Try it —
All of the data should be repeated exactly; pictures are not part of the copy.

Provided records —
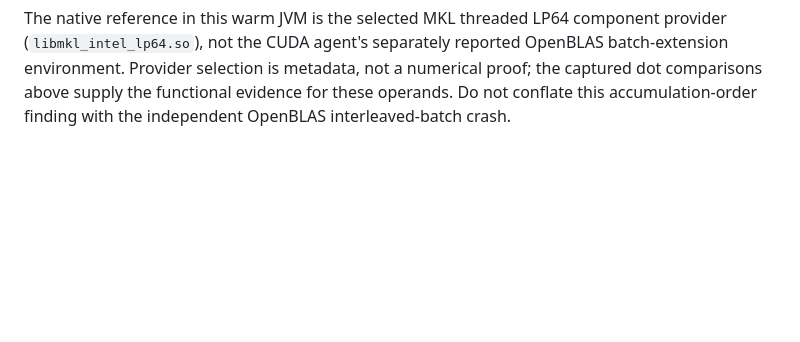
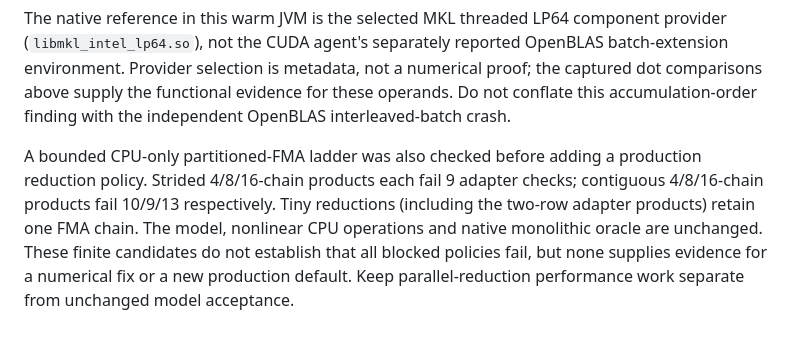
Before and after one commit to replikativ/raster, a Markdown page: design/local-compiler-evidence.md, the part around the change. Drawn GitHub-style; blank space fills up the shorter version.

Commit message:
Reject unsupported accumulation-policy defaults after bounded model checks

```diff
--- a/design/local-compiler-evidence.md
+++ b/design/local-compiler-evidence.md
@@ -1461,3 +1461,12 @@ reported OpenBLAS batch-extension environment. Provider selection is metadata,
 not a numerical proof; the captured dot comparisons above supply the functional
 evidence for these operands. Do not conflate this accumulation-order finding
 with the independent OpenBLAS interleaved-batch crash.
+
+A bounded CPU-only partitioned-FMA ladder was also checked before adding a
+production reduction policy. Strided 4/8/16-chain products each fail 9 adapter
+checks; contiguous 4/8/16-chain products fail 10/9/13 respectively. Tiny
+reductions (including the two-row adapter products) retain one FMA chain.
+The model, nonlinear CPU operations and native monolithic oracle are unchanged.
+These finite candidates do not establish that all blocked policies fail, but
+none supplies evidence for a numerical fix or a new production default. Keep
+parallel-reduction performance work separate from unchanged model acceptance.
```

The completed task —
Before and after one commit to replikativ/raster, a Markdown page: design/local-compiler-evidence.md, the part around the change. Drawn GitHub-style; blank space fills up the shorter version.

Commit message:
Reject unsupported accumulation-policy defaults after bounded model checks

```diff
--- a/design/local-compiler-evidence.md
+++ b/design/local-compiler-evidence.md
@@ -1461,3 +1461,12 @@ reported OpenBLAS batch-extension environment. Provider selection is metadata,
 not a numerical proof; the captured dot comparisons above supply the functional
 evidence for these operands. Do not conflate this accumulation-order finding
 with the independent OpenBLAS interleaved-batch crash.
+
+A bounded CPU-only partitioned-FMA ladder was also checked before adding a
+production reduction policy. Strided 4/8/16-chain products each fail 9 adapter
+checks; contiguous 4/8/16-chain products fail 10/9/13 respectively. Tiny
+reductions (including the two-row adapter products) retain one FMA chain.
+The model, nonlinear CPU operations and native monolithic oracle are unchanged.
+These finite candidates do not establish that all blocked policies fail, but
+none supplies evidence for a numerical fix or a new production default. Keep
+parallel-reduction performance work separate from unchanged model acceptance.
```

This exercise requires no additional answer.